In 2013, she received a National Education Writers Association award for "Death of a District," a series on school closures. After earning a bachelor's degree in English from Wellesley College, she moved to Austin in 2008 to enter law school at the University of Texas.
A San Antonio native, her work has also appeared in Slate, where she spent a year as an editorial intern in Washington D.C.
In January, The Texas Tribune launched a series investigating how Texas leaders have publicly battled sex trafficking for more than a decade but devoted hardly any resources to helping victims. Read our coverage here.
Annie's List, a group that works to elect Democratic women in Texas, has called on state Sens. Borris Miles of Houston and Carlos Uresti of San Antonio, both Democrats, to resign following reports of sexual misconduct.
The revised Texas House sexual harassment policy includes language that strengthens protections against retaliation and provides specific steps to report inappropriate behavior. It comes about two weeks after The Texas Tribune detailed flaws in the former policy that often left victims to fend for themselves.
Between the federal government, the Red Cross and private charities, billions of dollars will be spent to help Texans rebuild and recover after Hurricane Harvey in Texas. The Tribune is tracking how it's spent.

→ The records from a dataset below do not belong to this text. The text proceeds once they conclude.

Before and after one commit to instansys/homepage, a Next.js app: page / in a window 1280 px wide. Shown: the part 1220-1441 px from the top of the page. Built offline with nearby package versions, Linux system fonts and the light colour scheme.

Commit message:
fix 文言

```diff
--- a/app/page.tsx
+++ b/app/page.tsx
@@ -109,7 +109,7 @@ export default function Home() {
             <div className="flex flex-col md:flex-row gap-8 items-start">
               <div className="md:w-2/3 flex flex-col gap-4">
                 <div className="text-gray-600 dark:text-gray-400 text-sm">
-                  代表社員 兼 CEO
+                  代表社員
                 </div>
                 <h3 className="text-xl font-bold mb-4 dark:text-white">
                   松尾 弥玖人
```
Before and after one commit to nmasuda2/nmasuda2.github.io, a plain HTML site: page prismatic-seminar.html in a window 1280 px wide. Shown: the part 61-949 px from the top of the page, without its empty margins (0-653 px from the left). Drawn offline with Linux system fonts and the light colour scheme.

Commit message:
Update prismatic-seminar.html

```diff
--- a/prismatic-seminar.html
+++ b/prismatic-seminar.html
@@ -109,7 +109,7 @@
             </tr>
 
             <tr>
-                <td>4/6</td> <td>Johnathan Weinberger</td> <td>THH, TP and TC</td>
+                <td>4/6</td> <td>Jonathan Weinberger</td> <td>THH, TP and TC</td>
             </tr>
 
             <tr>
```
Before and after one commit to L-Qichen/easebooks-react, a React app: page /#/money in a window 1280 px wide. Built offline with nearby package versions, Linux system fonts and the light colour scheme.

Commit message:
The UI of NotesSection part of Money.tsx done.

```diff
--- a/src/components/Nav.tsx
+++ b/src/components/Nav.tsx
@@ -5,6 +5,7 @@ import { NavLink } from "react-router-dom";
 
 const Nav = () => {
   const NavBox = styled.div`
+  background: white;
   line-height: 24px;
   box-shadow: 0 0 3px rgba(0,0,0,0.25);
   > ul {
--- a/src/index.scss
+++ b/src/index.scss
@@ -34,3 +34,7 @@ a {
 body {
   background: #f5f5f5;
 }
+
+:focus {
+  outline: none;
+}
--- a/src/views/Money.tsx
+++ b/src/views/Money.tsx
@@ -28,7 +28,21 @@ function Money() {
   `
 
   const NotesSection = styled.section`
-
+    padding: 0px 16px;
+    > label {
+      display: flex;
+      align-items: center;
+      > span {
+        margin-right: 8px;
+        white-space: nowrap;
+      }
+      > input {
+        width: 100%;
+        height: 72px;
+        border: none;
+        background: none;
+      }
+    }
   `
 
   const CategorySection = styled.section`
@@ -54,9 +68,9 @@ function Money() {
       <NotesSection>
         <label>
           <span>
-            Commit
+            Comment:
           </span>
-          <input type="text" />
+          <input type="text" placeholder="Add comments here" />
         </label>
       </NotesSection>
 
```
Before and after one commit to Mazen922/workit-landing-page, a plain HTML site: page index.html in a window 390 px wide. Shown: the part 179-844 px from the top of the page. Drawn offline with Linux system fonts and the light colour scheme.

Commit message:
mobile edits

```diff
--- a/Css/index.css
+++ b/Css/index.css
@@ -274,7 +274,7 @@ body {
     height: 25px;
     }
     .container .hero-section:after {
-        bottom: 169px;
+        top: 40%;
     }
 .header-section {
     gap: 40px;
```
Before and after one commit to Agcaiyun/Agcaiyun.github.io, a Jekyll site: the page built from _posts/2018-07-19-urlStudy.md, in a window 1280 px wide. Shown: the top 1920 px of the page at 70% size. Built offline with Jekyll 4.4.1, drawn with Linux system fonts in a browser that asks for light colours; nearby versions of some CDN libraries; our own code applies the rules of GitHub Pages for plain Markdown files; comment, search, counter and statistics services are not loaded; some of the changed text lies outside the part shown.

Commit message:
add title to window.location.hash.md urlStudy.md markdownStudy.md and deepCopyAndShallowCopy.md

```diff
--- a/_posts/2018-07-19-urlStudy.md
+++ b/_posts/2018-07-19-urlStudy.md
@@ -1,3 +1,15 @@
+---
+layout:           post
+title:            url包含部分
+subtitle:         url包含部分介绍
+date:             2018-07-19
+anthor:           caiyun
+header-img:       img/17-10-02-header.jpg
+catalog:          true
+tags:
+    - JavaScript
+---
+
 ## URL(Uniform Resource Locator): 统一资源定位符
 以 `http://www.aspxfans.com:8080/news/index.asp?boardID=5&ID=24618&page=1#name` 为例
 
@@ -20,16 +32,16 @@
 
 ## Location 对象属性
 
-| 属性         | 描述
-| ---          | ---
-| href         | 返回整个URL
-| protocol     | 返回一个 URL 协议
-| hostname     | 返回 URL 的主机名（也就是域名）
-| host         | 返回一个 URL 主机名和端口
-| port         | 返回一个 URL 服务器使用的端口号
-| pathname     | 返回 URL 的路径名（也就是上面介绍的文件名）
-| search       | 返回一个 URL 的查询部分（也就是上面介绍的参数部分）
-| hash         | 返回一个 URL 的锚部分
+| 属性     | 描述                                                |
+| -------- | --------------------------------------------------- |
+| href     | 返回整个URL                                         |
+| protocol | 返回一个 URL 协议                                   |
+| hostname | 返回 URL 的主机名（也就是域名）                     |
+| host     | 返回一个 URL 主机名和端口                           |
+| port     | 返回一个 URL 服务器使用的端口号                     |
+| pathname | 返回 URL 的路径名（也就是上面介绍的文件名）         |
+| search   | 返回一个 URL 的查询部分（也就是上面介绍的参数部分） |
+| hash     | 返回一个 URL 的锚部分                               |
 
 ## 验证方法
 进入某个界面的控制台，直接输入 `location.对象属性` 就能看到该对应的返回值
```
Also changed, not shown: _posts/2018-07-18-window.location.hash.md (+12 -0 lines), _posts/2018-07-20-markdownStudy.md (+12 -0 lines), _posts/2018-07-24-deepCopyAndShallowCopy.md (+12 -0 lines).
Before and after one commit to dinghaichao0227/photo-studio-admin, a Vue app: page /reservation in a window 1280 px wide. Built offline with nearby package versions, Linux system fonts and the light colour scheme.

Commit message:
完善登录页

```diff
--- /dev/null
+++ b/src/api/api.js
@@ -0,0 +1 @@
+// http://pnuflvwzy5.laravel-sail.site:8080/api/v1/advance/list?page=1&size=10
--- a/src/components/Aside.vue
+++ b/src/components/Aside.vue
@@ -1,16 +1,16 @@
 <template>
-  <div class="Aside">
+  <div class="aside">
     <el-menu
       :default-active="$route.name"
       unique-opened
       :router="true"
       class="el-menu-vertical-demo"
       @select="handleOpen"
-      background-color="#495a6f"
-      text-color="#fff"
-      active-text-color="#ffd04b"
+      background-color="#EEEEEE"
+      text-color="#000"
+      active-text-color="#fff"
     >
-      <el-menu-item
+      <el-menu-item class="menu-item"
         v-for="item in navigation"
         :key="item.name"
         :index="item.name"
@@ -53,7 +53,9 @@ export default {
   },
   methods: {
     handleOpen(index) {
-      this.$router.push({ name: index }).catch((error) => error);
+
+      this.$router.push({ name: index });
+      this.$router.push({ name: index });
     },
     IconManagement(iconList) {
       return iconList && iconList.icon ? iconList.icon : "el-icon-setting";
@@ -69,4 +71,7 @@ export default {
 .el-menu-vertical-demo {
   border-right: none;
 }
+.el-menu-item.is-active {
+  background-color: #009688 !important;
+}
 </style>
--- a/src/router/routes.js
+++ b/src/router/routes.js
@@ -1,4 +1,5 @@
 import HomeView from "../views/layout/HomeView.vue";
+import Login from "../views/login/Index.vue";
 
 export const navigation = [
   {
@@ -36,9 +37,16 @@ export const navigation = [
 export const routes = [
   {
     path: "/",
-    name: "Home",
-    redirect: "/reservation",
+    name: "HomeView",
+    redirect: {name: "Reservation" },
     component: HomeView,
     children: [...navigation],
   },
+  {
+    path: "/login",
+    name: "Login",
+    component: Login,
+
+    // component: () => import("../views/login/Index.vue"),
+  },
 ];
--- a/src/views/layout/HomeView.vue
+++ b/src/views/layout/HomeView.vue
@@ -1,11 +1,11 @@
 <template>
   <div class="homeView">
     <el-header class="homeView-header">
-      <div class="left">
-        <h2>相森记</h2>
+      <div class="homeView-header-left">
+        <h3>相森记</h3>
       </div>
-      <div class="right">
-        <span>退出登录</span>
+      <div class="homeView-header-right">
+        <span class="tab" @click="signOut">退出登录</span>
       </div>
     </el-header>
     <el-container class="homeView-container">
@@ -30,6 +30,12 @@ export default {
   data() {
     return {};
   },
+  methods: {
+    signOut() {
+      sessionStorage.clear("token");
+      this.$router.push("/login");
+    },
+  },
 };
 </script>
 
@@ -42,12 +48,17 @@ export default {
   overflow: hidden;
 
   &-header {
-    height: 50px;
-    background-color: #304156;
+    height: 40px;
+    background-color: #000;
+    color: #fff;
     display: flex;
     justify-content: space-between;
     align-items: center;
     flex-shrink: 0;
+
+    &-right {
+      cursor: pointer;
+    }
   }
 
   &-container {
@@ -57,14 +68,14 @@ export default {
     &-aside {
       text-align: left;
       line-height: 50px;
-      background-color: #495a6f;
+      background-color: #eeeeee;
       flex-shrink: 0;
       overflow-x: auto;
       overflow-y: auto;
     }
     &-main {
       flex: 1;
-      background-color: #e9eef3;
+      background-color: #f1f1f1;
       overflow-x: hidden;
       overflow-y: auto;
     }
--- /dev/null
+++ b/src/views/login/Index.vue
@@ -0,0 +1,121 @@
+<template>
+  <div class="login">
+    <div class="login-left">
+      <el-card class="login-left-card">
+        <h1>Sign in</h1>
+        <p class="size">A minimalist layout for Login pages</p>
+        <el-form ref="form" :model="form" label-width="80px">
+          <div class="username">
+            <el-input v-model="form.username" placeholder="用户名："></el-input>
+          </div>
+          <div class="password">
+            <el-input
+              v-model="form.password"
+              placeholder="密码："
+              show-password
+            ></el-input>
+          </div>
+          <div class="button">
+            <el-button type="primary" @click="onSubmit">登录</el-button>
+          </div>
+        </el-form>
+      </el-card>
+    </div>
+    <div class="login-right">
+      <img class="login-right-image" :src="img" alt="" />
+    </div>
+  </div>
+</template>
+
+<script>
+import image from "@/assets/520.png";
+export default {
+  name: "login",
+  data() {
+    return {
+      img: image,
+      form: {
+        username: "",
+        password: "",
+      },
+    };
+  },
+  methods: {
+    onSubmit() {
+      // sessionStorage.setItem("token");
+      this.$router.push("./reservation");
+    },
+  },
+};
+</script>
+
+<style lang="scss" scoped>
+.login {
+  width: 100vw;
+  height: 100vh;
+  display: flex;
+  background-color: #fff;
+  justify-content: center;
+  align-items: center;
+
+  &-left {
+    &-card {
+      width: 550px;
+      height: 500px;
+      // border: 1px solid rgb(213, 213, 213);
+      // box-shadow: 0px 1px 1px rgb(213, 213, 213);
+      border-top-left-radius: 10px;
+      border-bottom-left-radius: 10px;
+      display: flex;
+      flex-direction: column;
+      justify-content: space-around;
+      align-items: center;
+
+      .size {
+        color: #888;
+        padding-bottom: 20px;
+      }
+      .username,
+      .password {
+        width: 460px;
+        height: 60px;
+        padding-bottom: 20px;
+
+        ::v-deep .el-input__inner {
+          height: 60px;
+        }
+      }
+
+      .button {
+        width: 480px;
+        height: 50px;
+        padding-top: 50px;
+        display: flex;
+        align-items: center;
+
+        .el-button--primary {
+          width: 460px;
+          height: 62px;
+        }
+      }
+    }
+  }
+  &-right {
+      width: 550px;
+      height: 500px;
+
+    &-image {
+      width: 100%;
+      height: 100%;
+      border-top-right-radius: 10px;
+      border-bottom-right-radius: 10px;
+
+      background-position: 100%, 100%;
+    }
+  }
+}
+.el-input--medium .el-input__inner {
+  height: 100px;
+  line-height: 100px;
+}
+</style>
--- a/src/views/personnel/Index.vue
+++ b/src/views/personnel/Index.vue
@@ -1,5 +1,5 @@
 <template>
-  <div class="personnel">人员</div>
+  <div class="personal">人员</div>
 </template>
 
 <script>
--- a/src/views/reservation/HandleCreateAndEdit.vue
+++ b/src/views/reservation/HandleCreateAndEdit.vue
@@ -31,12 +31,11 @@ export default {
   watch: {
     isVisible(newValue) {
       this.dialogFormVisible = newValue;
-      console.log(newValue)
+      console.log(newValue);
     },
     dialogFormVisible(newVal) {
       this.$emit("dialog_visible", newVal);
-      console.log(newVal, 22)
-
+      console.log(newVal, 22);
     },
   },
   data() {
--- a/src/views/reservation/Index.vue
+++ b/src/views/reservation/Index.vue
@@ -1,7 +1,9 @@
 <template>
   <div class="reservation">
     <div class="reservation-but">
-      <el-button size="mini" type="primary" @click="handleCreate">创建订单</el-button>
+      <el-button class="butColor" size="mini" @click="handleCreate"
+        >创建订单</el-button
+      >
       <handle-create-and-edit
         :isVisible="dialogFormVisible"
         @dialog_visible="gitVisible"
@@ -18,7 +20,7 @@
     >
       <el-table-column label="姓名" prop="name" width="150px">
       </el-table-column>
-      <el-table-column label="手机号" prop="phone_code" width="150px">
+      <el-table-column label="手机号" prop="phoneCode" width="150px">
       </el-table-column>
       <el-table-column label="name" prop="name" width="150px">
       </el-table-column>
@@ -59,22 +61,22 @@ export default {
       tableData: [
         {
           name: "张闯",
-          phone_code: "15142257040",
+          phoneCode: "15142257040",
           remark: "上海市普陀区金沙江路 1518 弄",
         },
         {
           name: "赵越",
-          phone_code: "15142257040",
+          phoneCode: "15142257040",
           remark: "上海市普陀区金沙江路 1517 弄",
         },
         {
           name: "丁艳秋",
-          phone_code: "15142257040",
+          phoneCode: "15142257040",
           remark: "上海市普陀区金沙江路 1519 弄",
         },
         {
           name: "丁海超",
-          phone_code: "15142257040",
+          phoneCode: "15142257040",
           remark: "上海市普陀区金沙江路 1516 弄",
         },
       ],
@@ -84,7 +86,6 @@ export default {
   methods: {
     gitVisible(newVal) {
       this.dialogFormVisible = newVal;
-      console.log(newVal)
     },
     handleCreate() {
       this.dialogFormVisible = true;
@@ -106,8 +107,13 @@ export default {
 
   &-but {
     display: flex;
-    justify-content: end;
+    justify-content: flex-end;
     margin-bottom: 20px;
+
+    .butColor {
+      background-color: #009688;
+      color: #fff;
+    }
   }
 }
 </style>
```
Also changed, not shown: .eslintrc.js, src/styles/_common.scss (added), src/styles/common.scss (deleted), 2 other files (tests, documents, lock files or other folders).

Lawmakers in the Texas House and Senate called for a review of sexual harassment policies Tuesday following a Texas Tribune story detailing how current procedures offered little protection for victims.
Interviews with more than two dozen current and former lawmakers and legislative aides indicate sexual harassment regularly goes unchecked at the Texas Capitol. And sexual harassment policies rely on officials with little incentive or authority to enforce them, particularly in cases of harassment by lawmakers.
State officials want as few parameters as possible on federal disaster relief funds, but housing advocates say that could lead to public works projects getting federal funds over Texans who lost everything.